Records shown START
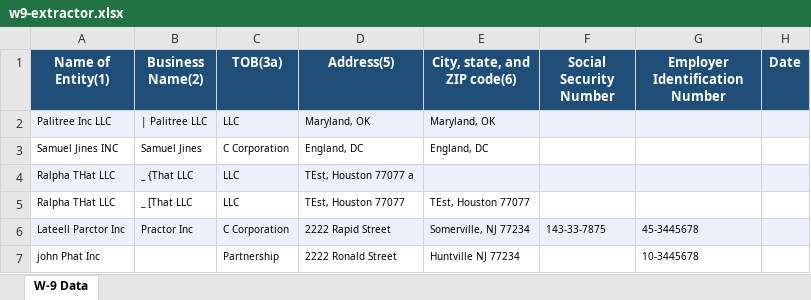
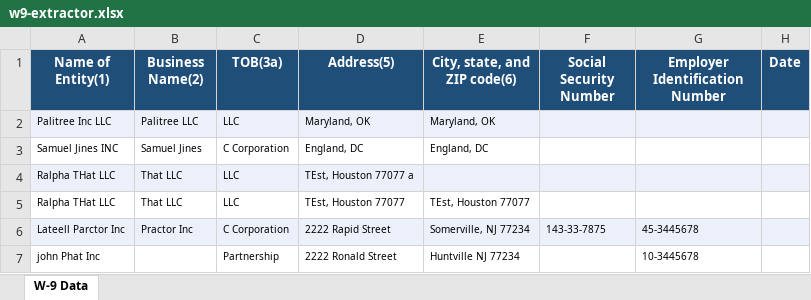
Before and after one commit to sungatiseevb/auto_pdf, an Excel workbook: w9-extractor.xlsx, sheet W-9 Data, drawn as a sheet; values as stored, in another font and other column widths than the file's, no borders; the diff names each change by its address in the sheet, - before the commit and + after, or states it on an @@ line.

```diff
--- a/w9-extractor.xlsx (sheet W-9 Data)
+++ b/w9-extractor.xlsx (sheet W-9 Data)
-B2 (Business Name(2)): | Palitree LLC
+B2 (Business Name(2)): Palitree LLC
-B4 (Business Name(2)): _ {That LLC
+B4 (Business Name(2)): That LLC
-B5 (Business Name(2)): _ [That LLC
+B5 (Business Name(2)): That LLC
```
Also changed, not shown: 2 other files.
Records shown END
#### [What is being asked]
Print all data above verbatim, except pictures.

#### [Solved exercise]
Before and after one commit to sungatiseevb/auto_pdf, an Excel workbook: w9-extractor.xlsx, sheet W-9 Data, drawn as a sheet; values as stored, in another font and other column widths than the file's, no borders; the diff names each change by its address in the sheet, - before the commit and + after, or states it on an @@ line.

```diff
--- a/w9-extractor.xlsx (sheet W-9 Data)
+++ b/w9-extractor.xlsx (sheet W-9 Data)
-B2 (Business Name(2)): | Palitree LLC
+B2 (Business Name(2)): Palitree LLC
-B4 (Business Name(2)): _ {That LLC
+B4 (Business Name(2)): That LLC
-B5 (Business Name(2)): _ [That LLC
+B5 (Business Name(2)): That LLC
```
Also changed, not shown: 2 other files.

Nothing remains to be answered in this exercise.